[Opening Information shown section]

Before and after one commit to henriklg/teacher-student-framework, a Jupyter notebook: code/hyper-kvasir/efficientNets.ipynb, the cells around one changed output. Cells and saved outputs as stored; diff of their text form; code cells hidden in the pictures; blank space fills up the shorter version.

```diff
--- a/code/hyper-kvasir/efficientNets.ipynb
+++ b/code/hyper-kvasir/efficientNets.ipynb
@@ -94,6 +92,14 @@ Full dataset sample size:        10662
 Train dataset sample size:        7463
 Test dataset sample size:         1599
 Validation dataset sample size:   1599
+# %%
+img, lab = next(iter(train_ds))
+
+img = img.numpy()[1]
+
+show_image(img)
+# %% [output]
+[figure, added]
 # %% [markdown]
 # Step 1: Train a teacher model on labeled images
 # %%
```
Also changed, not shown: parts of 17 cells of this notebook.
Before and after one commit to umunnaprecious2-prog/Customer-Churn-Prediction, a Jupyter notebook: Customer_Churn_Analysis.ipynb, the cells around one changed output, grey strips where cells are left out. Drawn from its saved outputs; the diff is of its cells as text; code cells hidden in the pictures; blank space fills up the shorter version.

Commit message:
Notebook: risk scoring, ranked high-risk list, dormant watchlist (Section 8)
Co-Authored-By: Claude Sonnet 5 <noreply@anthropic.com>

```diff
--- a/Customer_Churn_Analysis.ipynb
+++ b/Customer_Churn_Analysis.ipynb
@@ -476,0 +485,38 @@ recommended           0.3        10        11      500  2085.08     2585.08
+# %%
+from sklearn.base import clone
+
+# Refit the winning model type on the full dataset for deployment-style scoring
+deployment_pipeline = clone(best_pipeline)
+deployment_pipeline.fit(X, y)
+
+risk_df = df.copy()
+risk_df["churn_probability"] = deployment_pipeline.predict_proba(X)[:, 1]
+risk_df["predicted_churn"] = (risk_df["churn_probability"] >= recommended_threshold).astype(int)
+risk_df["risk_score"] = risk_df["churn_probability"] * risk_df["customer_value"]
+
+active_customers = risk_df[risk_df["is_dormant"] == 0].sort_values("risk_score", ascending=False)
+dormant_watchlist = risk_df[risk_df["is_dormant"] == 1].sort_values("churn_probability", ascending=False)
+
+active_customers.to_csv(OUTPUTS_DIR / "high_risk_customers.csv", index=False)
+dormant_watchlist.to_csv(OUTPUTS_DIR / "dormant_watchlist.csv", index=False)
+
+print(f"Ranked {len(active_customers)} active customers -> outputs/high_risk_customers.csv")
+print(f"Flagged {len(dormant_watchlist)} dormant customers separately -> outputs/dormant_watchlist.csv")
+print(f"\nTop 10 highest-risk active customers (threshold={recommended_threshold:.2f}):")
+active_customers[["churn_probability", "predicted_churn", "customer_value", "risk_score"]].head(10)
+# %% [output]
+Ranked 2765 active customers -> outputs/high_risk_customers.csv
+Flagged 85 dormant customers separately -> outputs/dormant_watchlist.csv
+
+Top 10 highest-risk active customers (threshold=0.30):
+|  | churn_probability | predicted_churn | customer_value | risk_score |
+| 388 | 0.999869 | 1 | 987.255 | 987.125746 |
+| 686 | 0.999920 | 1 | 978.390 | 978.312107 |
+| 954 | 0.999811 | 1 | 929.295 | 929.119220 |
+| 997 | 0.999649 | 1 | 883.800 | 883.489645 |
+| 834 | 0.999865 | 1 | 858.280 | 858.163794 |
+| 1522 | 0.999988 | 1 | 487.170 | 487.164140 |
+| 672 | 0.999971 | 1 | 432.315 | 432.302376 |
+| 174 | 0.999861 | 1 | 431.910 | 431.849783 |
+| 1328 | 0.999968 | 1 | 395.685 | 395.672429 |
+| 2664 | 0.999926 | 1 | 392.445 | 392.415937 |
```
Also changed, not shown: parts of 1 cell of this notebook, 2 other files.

[Closing Information shown section]

### Prompt
In the entries above, find each line with the word "dataset" and show it.

### Your solution
@@ -94,6 +92,14 @@ Full dataset sample size:        10662
 Train dataset sample size:        7463
 Test dataset sample size:         1599
 Validation dataset sample size:   1599
+# Refit the winning model type on the full dataset for deployment-style scoring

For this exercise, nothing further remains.